NEW YORK TIMES BESTSELLER • The first novel in the beloved Big Stone Gap series, now a major motion picture written and directed by Adriana Trigiani, starring Ashley Judd, Patrick Wilson, Whoopi Goldberg, John Benjamin Hickey, Jane Krakowski, Anthony LaPaglia, and Jenna Elfman
 
“Delightfully quirky . . . chock-full of engaging, oddball characters and unexpected plot twists.”—People (Book of the Week)

It's 1978, and Ave Maria Mulligan is the thirty-five-year-old self-proclaimed spinster of Big Stone Gap, a sleepy hamlet in the Blue Ridge Mountains of Virginia. She’s also the local pharmacist, the co-captain of the Rescue Squad, and the director of The Trail of the Lonesome Pine, the town’s long-running Outdoor Drama. Ave Maria is content with her life—until, one fateful day, her past opens wide with the revelation of a long-buried secret that will alter the course of her life. Before she knows it, Ave Maria is fielding marriage proposals, trying to claim her rightful inheritance, and planning the trip of a lifetime to Italy—one that will change her view of the world and her own place in it forever.

Millions of readers around the world have fallen in love with the small town of Big Stone Gap, nestled in the Blue Ridge Mountains of Virginia, and its self-proclaimed spinster. Full of wit and wonder, hilarity and heart, Big Stone Gap is a gem of a book, and one that you will share with friends and family for years to come.
 
WINNER OF THE LIBRARY OF VIRGINIA ANNUAL LITERARY AWARD
 
Don’t miss any of Adriana Trigiani’s beloved Big Stone Gap series
BIG STONE GAP • BIG CHERRY HOLLER • MILK GLASS MOON • HOME TO BIG STONE GAP

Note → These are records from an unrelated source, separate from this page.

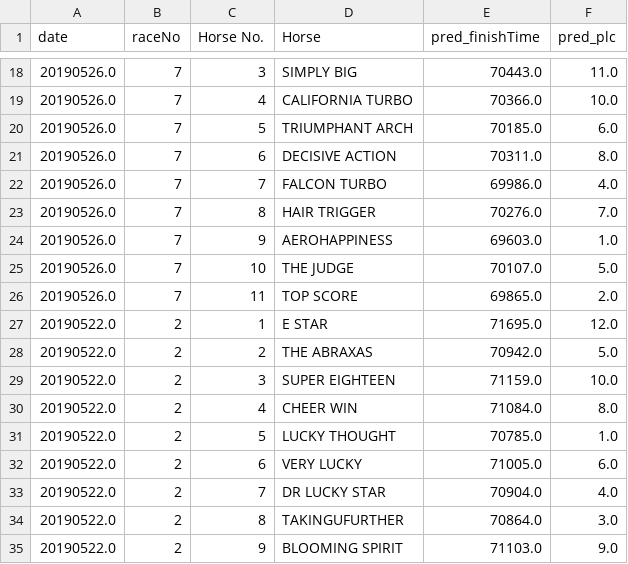
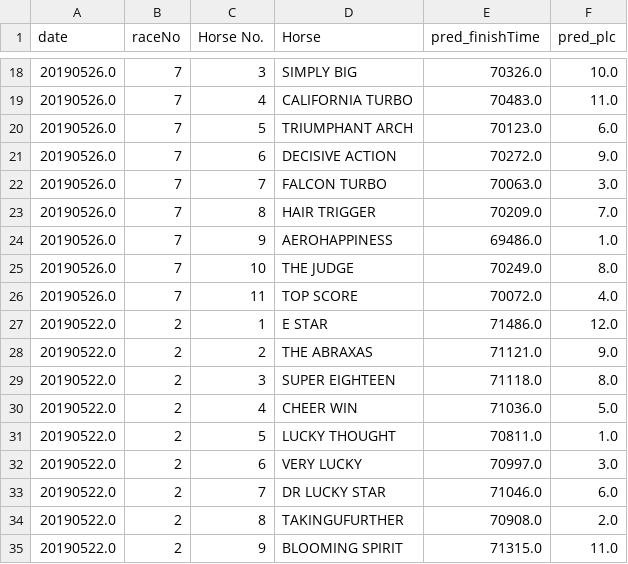
Before and after one commit to peterlau0010/race-predicition, a CSV file: Report/regression_result_20190526.csv, drawn as a sheet; only a part is shown, gaps mark what is left out; the diff covers the shown part only.

```diff
--- a/Report/regression_result_20190526.csv
+++ b/Report/regression_result_20190526.csv
@@ -18,18 +18,18 @@ date,raceNo,Horse No.,Horse,pred_finishTime,pred_plc
-20190526.0,7,3,SIMPLY BIG,70443.0,11.0
-20190526.0,7,4,CALIFORNIA TURBO,70366.0,10.0
-20190526.0,7,5,TRIUMPHANT ARCH,70185.0,6.0
-20190526.0,7,6,DECISIVE ACTION,70311.0,8.0
-20190526.0,7,7,FALCON TURBO,69986.0,4.0
-20190526.0,7,8,HAIR TRIGGER,70276.0,7.0
-20190526.0,7,9,AEROHAPPINESS,69603.0,1.0
-20190526.0,7,10,THE JUDGE,70107.0,5.0
-20190526.0,7,11,TOP SCORE,69865.0,2.0
-20190522.0,2,1,E STAR,71695.0,12.0
-20190522.0,2,2,THE ABRAXAS,70942.0,5.0
-20190522.0,2,3,SUPER EIGHTEEN,71159.0,10.0
-20190522.0,2,4,CHEER WIN,71084.0,8.0
-20190522.0,2,5,LUCKY THOUGHT,70785.0,1.0
-20190522.0,2,6,VERY LUCKY,71005.0,6.0
-20190522.0,2,7,DR LUCKY STAR,70904.0,4.0
-20190522.0,2,8,TAKINGUFURTHER,70864.0,3.0
-20190522.0,2,9,BLOOMING SPIRIT,71103.0,9.0
+20190526.0,7,3,SIMPLY BIG,70326.0,10.0
+20190526.0,7,4,CALIFORNIA TURBO,70483.0,11.0
+20190526.0,7,5,TRIUMPHANT ARCH,70123.0,6.0
+20190526.0,7,6,DECISIVE ACTION,70272.0,9.0
+20190526.0,7,7,FALCON TURBO,70063.0,3.0
+20190526.0,7,8,HAIR TRIGGER,70209.0,7.0
+20190526.0,7,9,AEROHAPPINESS,69486.0,1.0
+20190526.0,7,10,THE JUDGE,70249.0,8.0
+20190526.0,7,11,TOP SCORE,70072.0,4.0
+20190522.0,2,1,E STAR,71486.0,12.0
+20190522.0,2,2,THE ABRAXAS,71121.0,9.0
+20190522.0,2,3,SUPER EIGHTEEN,71118.0,8.0
+20190522.0,2,4,CHEER WIN,71036.0,5.0
+20190522.0,2,5,LUCKY THOUGHT,70811.0,1.0
+20190522.0,2,6,VERY LUCKY,70997.0,3.0
+20190522.0,2,7,DR LUCKY STAR,71046.0,6.0
+20190522.0,2,8,TAKINGUFURTHER,70908.0,2.0
+20190522.0,2,9,BLOOMING SPIRIT,71315.0,11.0
```
Also changed, not shown: 126 edited cells elsewhere in this file, Report/test_result_20190526.csv, 5 other files.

Product Details

ISBN-13: 9780345438324
Publisher: Random House Publishing Group
Publication date: 04/03/2001
Series: Big Stone Gap , #1
Pages: 304
Sales rank: 104,194
Product dimensions: 5.17(w) x 8.00(h) x 0.65(d)

About the Author

About The Author
Adriana Trigiani is beloved by millions of readers around the world for her fifteen bestsellers, including the blockbuster epic The Shoemaker’s Wife; the Big Stone Gap series; Lucia, Lucia; the Valentine series; the Viola series for young adults; and the bestselling memoir Don’t Sing at the Table. Trigiani reaches new heights with All the Stars in the Heavens, an epic tale from the Golden Age of Hollywood. She is the award-winning filmmaker of the documentary Queens of the Big Time. Trigiani wrote and directed the major motion picture Big Stone Gap, based on her debut novel and filmed entirely on location in her Virginia hometown. She lives in Greenwich Village with her family.

Read an Excerpt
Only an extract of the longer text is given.